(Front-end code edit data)
========

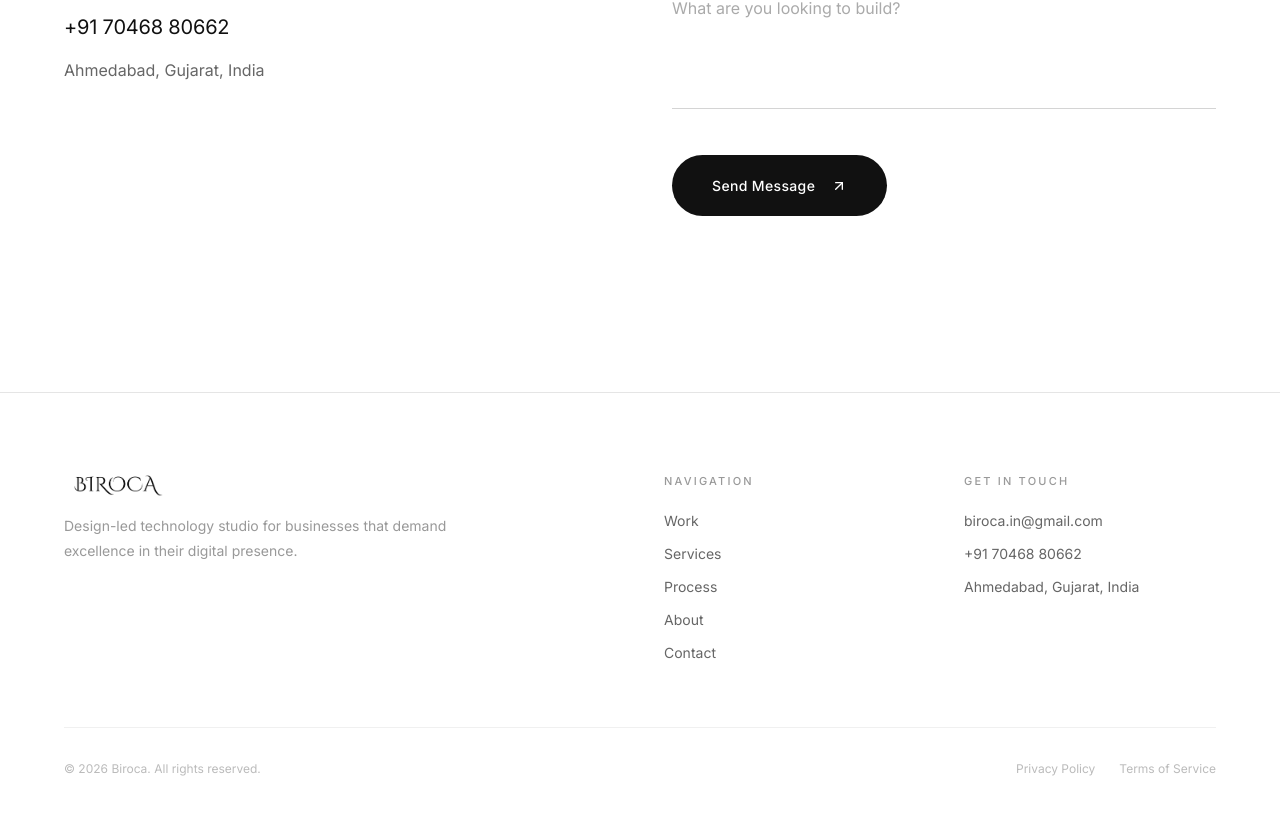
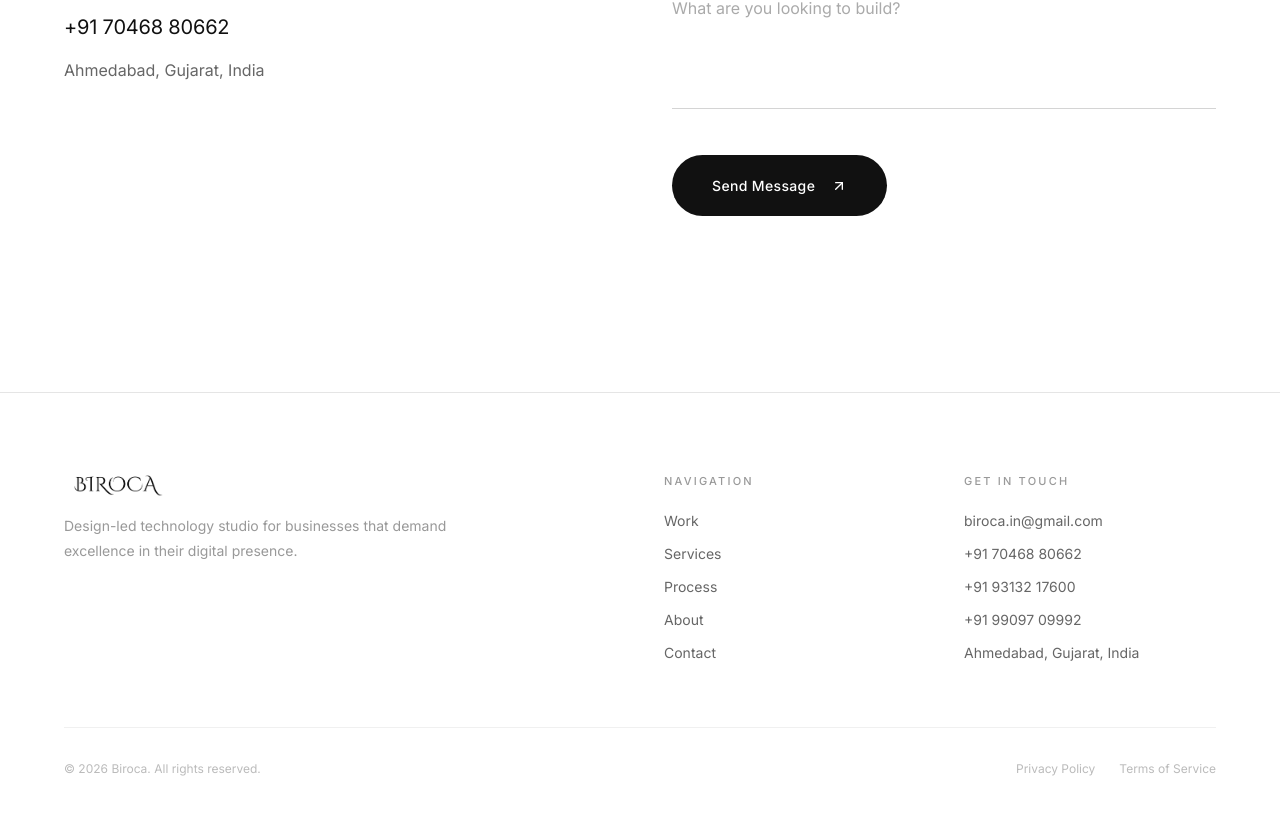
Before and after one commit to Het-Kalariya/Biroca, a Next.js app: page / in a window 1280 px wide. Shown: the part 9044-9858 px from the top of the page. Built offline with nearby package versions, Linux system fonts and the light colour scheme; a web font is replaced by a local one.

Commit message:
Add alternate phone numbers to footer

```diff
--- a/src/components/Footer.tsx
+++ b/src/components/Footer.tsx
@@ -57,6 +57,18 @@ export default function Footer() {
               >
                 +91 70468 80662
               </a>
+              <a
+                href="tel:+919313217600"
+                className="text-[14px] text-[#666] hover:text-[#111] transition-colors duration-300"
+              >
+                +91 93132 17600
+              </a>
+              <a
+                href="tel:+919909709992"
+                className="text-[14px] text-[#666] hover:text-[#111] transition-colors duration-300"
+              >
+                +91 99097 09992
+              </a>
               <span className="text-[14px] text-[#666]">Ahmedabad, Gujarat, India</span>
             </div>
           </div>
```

========

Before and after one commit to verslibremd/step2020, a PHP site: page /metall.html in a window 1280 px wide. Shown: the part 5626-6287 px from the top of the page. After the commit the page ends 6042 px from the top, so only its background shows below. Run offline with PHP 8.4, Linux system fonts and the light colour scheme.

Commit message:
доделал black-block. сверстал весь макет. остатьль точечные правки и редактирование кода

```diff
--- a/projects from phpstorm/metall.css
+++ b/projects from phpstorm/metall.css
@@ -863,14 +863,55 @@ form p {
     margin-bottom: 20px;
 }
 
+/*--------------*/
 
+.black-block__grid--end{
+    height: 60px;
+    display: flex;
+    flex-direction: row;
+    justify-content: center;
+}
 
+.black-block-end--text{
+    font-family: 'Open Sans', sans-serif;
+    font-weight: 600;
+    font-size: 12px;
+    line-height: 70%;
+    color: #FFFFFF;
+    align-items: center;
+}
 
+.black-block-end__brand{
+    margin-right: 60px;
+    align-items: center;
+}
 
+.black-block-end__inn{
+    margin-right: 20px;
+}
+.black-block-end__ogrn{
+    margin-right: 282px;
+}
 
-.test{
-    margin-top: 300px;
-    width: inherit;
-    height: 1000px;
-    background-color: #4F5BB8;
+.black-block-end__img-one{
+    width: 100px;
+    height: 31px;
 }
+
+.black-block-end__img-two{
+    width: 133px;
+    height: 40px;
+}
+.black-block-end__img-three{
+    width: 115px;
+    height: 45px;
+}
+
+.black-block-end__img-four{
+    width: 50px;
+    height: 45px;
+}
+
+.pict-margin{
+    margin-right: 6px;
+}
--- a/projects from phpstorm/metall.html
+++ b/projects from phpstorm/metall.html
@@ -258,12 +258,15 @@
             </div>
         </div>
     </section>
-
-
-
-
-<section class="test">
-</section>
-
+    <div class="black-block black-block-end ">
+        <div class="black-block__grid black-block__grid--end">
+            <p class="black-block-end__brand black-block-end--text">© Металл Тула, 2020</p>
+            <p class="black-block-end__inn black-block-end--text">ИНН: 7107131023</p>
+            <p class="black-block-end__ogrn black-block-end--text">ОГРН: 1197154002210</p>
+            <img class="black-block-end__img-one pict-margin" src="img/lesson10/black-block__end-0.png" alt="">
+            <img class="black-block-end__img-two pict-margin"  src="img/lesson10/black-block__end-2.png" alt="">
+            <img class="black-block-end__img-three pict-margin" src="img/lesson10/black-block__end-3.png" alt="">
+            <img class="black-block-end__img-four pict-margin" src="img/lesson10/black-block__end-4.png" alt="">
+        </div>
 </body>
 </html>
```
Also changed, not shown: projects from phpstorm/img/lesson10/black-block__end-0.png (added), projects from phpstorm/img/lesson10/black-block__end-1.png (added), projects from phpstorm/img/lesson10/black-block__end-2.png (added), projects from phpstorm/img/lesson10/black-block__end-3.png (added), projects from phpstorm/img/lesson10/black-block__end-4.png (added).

========

* **What is required**: All lines above containing the string "section" are to be collected.

* **Result for this exercise**:
     </section>
-<section class="test">
-</section>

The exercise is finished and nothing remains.